Task details: A complete and exact copy of the entries below is the expected result.

Web interface edit records:
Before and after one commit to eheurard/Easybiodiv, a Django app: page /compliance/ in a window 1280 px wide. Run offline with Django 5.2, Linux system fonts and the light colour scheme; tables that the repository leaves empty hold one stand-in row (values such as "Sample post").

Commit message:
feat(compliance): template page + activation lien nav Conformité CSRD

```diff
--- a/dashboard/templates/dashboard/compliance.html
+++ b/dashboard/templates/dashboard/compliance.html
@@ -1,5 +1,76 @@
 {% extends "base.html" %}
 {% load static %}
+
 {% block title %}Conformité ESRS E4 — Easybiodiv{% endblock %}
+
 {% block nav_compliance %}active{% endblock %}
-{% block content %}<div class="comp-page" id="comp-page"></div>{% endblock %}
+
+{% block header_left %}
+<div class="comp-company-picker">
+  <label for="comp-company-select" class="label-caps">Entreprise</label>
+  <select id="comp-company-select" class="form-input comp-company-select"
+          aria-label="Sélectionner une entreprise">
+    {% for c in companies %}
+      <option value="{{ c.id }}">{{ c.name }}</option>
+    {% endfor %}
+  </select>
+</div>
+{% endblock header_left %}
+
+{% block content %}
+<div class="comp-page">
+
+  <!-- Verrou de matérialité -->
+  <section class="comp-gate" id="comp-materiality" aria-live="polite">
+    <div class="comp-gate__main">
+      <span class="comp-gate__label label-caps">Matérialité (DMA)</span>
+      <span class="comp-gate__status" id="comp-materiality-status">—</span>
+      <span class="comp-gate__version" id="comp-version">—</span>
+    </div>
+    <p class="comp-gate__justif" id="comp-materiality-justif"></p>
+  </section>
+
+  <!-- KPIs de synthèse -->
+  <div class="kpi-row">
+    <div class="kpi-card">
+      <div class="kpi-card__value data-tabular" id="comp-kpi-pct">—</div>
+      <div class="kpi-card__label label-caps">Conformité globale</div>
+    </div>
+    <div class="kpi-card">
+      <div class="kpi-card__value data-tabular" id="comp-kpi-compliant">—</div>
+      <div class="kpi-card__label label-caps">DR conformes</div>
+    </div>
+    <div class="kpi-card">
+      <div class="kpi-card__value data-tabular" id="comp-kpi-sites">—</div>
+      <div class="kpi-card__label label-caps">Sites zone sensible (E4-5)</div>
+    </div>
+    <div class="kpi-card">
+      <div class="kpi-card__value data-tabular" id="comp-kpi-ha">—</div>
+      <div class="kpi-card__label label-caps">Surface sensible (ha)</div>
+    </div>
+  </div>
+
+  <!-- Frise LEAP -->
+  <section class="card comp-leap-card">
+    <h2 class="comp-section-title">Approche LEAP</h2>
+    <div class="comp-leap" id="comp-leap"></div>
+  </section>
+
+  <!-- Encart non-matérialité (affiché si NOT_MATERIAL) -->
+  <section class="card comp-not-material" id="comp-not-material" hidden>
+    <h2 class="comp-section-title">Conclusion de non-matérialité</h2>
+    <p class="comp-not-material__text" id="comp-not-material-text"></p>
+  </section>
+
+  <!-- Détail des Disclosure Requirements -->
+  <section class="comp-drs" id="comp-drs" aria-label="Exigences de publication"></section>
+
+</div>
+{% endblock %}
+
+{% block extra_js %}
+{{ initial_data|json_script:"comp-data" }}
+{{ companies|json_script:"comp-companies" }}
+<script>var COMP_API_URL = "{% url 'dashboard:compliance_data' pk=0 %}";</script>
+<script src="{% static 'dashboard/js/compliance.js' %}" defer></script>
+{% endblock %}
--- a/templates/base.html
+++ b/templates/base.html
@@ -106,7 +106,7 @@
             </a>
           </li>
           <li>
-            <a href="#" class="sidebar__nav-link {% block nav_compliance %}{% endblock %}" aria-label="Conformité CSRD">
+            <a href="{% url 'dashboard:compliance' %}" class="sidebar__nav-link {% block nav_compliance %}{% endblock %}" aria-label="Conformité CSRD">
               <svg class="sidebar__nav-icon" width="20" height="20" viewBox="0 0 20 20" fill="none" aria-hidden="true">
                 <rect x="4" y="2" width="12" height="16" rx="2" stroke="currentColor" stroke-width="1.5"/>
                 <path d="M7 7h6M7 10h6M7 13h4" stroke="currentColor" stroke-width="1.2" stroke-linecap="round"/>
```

Completed exercise:
Before and after one commit to eheurard/Easybiodiv, a Django app: page /compliance/ in a window 1280 px wide. Run offline with Django 5.2, Linux system fonts and the light colour scheme; tables that the repository leaves empty hold one stand-in row (values such as "Sample post").

Commit message:
feat(compliance): template page + activation lien nav Conformité CSRD

```diff
--- a/dashboard/templates/dashboard/compliance.html
+++ b/dashboard/templates/dashboard/compliance.html
@@ -1,5 +1,76 @@
 {% extends "base.html" %}
 {% load static %}
+
 {% block title %}Conformité ESRS E4 — Easybiodiv{% endblock %}
+
 {% block nav_compliance %}active{% endblock %}
-{% block content %}<div class="comp-page" id="comp-page"></div>{% endblock %}
+
+{% block header_left %}
+<div class="comp-company-picker">
+  <label for="comp-company-select" class="label-caps">Entreprise</label>
+  <select id="comp-company-select" class="form-input comp-company-select"
+          aria-label="Sélectionner une entreprise">
+    {% for c in companies %}
+      <option value="{{ c.id }}">{{ c.name }}</option>
+    {% endfor %}
+  </select>
+</div>
+{% endblock header_left %}
+
+{% block content %}
+<div class="comp-page">
+
+  <!-- Verrou de matérialité -->
+  <section class="comp-gate" id="comp-materiality" aria-live="polite">
+    <div class="comp-gate__main">
+      <span class="comp-gate__label label-caps">Matérialité (DMA)</span>
+      <span class="comp-gate__status" id="comp-materiality-status">—</span>
+      <span class="comp-gate__version" id="comp-version">—</span>
+    </div>
+    <p class="comp-gate__justif" id="comp-materiality-justif"></p>
+  </section>
+
+  <!-- KPIs de synthèse -->
+  <div class="kpi-row">
+    <div class="kpi-card">
+      <div class="kpi-card__value data-tabular" id="comp-kpi-pct">—</div>
+      <div class="kpi-card__label label-caps">Conformité globale</div>
+    </div>
+    <div class="kpi-card">
+      <div class="kpi-card__value data-tabular" id="comp-kpi-compliant">—</div>
+      <div class="kpi-card__label label-caps">DR conformes</div>
+    </div>
+    <div class="kpi-card">
+      <div class="kpi-card__value data-tabular" id="comp-kpi-sites">—</div>
+      <div class="kpi-card__label label-caps">Sites zone sensible (E4-5)</div>
+    </div>
+    <div class="kpi-card">
+      <div class="kpi-card__value data-tabular" id="comp-kpi-ha">—</div>
+      <div class="kpi-card__label label-caps">Surface sensible (ha)</div>
+    </div>
+  </div>
+
+  <!-- Frise LEAP -->
+  <section class="card comp-leap-card">
+    <h2 class="comp-section-title">Approche LEAP</h2>
+    <div class="comp-leap" id="comp-leap"></div>
+  </section>
+
+  <!-- Encart non-matérialité (affiché si NOT_MATERIAL) -->
+  <section class="card comp-not-material" id="comp-not-material" hidden>
+    <h2 class="comp-section-title">Conclusion de non-matérialité</h2>
+    <p class="comp-not-material__text" id="comp-not-material-text"></p>
+  </section>
+
+  <!-- Détail des Disclosure Requirements -->
+  <section class="comp-drs" id="comp-drs" aria-label="Exigences de publication"></section>
+
+</div>
+{% endblock %}
+
+{% block extra_js %}
+{{ initial_data|json_script:"comp-data" }}
+{{ companies|json_script:"comp-companies" }}
+<script>var COMP_API_URL = "{% url 'dashboard:compliance_data' pk=0 %}";</script>
+<script src="{% static 'dashboard/js/compliance.js' %}" defer></script>
+{% endblock %}
--- a/templates/base.html
+++ b/templates/base.html
@@ -106,7 +106,7 @@
             </a>
           </li>
           <li>
-            <a href="#" class="sidebar__nav-link {% block nav_compliance %}{% endblock %}" aria-label="Conformité CSRD">
+            <a href="{% url 'dashboard:compliance' %}" class="sidebar__nav-link {% block nav_compliance %}{% endblock %}" aria-label="Conformité CSRD">
               <svg class="sidebar__nav-icon" width="20" height="20" viewBox="0 0 20 20" fill="none" aria-hidden="true">
                 <rect x="4" y="2" width="12" height="16" rx="2" stroke="currentColor" stroke-width="1.5"/>
                 <path d="M7 7h6M7 10h6M7 13h4" stroke="currentColor" stroke-width="1.2" stroke-linecap="round"/>
```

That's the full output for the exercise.